■ Exercise aim: Copy each line below exactly and leave the pictures out.

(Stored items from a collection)
===============

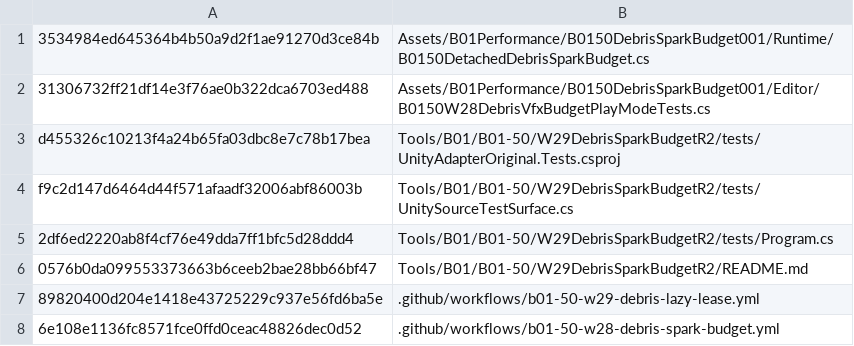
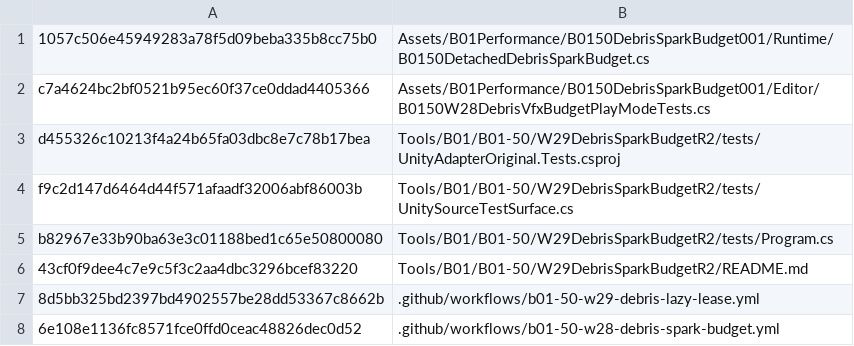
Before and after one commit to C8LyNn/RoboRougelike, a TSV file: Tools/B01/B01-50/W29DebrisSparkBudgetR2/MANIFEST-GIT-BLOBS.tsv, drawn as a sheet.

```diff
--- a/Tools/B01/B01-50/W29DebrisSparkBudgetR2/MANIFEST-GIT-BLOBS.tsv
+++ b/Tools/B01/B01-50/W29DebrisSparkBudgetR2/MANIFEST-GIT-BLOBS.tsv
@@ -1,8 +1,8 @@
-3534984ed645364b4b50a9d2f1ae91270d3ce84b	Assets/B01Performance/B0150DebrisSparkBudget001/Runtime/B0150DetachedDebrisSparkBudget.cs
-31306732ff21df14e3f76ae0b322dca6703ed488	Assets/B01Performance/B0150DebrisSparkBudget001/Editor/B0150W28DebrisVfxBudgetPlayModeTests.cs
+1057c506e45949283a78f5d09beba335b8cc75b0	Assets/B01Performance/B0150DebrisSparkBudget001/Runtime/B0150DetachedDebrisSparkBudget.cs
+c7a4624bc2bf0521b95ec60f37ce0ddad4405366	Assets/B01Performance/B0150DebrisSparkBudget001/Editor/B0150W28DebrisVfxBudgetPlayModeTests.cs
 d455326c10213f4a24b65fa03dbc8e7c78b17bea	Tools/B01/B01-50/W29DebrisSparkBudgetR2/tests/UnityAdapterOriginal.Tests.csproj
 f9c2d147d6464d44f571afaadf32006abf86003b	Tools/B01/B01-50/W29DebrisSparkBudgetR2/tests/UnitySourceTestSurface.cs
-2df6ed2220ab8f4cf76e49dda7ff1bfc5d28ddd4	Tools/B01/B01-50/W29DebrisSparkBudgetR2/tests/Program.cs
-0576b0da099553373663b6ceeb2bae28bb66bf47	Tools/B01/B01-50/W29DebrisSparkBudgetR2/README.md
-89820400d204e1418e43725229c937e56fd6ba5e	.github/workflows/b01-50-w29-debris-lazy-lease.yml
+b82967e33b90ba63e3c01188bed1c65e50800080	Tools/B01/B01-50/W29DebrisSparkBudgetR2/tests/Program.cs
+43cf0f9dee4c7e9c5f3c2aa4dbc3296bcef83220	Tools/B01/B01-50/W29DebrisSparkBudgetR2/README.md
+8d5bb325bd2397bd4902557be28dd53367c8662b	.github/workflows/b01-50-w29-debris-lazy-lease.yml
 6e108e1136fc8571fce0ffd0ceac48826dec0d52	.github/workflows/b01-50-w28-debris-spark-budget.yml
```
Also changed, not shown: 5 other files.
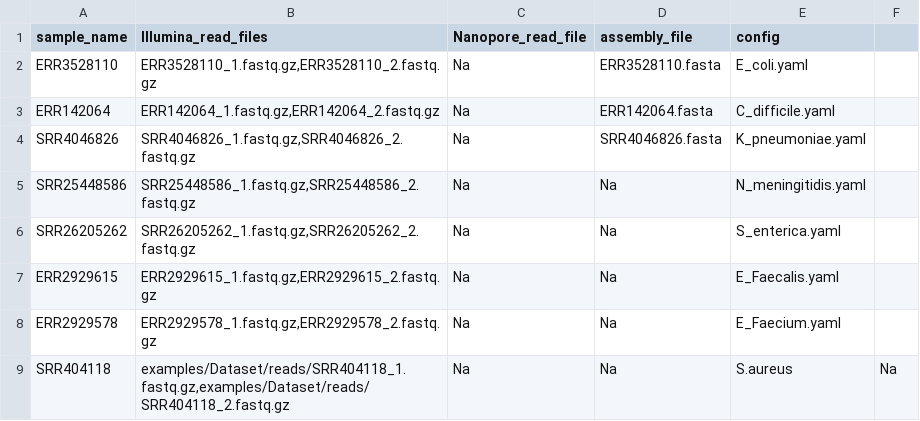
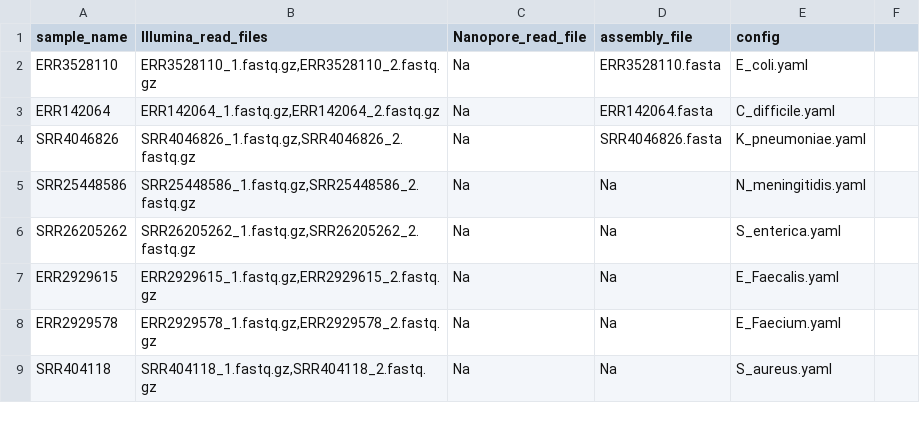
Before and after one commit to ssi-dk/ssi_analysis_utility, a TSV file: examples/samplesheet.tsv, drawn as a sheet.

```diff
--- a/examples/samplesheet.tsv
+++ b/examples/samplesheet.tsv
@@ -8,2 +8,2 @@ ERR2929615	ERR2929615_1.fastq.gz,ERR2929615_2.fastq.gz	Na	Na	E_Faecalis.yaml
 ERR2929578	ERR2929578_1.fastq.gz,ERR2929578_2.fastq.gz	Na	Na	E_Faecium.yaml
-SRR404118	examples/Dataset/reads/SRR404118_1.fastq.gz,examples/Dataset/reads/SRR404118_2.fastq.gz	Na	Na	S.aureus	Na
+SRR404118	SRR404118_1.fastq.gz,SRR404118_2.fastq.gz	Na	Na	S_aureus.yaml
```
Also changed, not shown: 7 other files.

===============

■ Exercise output:
Before and after one commit to C8LyNn/RoboRougelike, a TSV file: Tools/B01/B01-50/W29DebrisSparkBudgetR2/MANIFEST-GIT-BLOBS.tsv, drawn as a sheet.

```diff
--- a/Tools/B01/B01-50/W29DebrisSparkBudgetR2/MANIFEST-GIT-BLOBS.tsv
+++ b/Tools/B01/B01-50/W29DebrisSparkBudgetR2/MANIFEST-GIT-BLOBS.tsv
@@ -1,8 +1,8 @@
-3534984ed645364b4b50a9d2f1ae91270d3ce84b	Assets/B01Performance/B0150DebrisSparkBudget001/Runtime/B0150DetachedDebrisSparkBudget.cs
-31306732ff21df14e3f76ae0b322dca6703ed488	Assets/B01Performance/B0150DebrisSparkBudget001/Editor/B0150W28DebrisVfxBudgetPlayModeTests.cs
+1057c506e45949283a78f5d09beba335b8cc75b0	Assets/B01Performance/B0150DebrisSparkBudget001/Runtime/B0150DetachedDebrisSparkBudget.cs
+c7a4624bc2bf0521b95ec60f37ce0ddad4405366	Assets/B01Performance/B0150DebrisSparkBudget001/Editor/B0150W28DebrisVfxBudgetPlayModeTests.cs
 d455326c10213f4a24b65fa03dbc8e7c78b17bea	Tools/B01/B01-50/W29DebrisSparkBudgetR2/tests/UnityAdapterOriginal.Tests.csproj
 f9c2d147d6464d44f571afaadf32006abf86003b	Tools/B01/B01-50/W29DebrisSparkBudgetR2/tests/UnitySourceTestSurface.cs
-2df6ed2220ab8f4cf76e49dda7ff1bfc5d28ddd4	Tools/B01/B01-50/W29DebrisSparkBudgetR2/tests/Program.cs
-0576b0da099553373663b6ceeb2bae28bb66bf47	Tools/B01/B01-50/W29DebrisSparkBudgetR2/README.md
-89820400d204e1418e43725229c937e56fd6ba5e	.github/workflows/b01-50-w29-debris-lazy-lease.yml
+b82967e33b90ba63e3c01188bed1c65e50800080	Tools/B01/B01-50/W29DebrisSparkBudgetR2/tests/Program.cs
+43cf0f9dee4c7e9c5f3c2aa4dbc3296bcef83220	Tools/B01/B01-50/W29DebrisSparkBudgetR2/README.md
+8d5bb325bd2397bd4902557be28dd53367c8662b	.github/workflows/b01-50-w29-debris-lazy-lease.yml
 6e108e1136fc8571fce0ffd0ceac48826dec0d52	.github/workflows/b01-50-w28-debris-spark-budget.yml
```
Also changed, not shown: 5 other files.
Before and after one commit to ssi-dk/ssi_analysis_utility, a TSV file: examples/samplesheet.tsv, drawn as a sheet.

```diff
--- a/examples/samplesheet.tsv
+++ b/examples/samplesheet.tsv
@@ -8,2 +8,2 @@ ERR2929615	ERR2929615_1.fastq.gz,ERR2929615_2.fastq.gz	Na	Na	E_Faecalis.yaml
 ERR2929578	ERR2929578_1.fastq.gz,ERR2929578_2.fastq.gz	Na	Na	E_Faecium.yaml
-SRR404118	examples/Dataset/reads/SRR404118_1.fastq.gz,examples/Dataset/reads/SRR404118_2.fastq.gz	Na	Na	S.aureus	Na
+SRR404118	SRR404118_1.fastq.gz,SRR404118_2.fastq.gz	Na	Na	S_aureus.yaml
```
Also changed, not shown: 7 other files.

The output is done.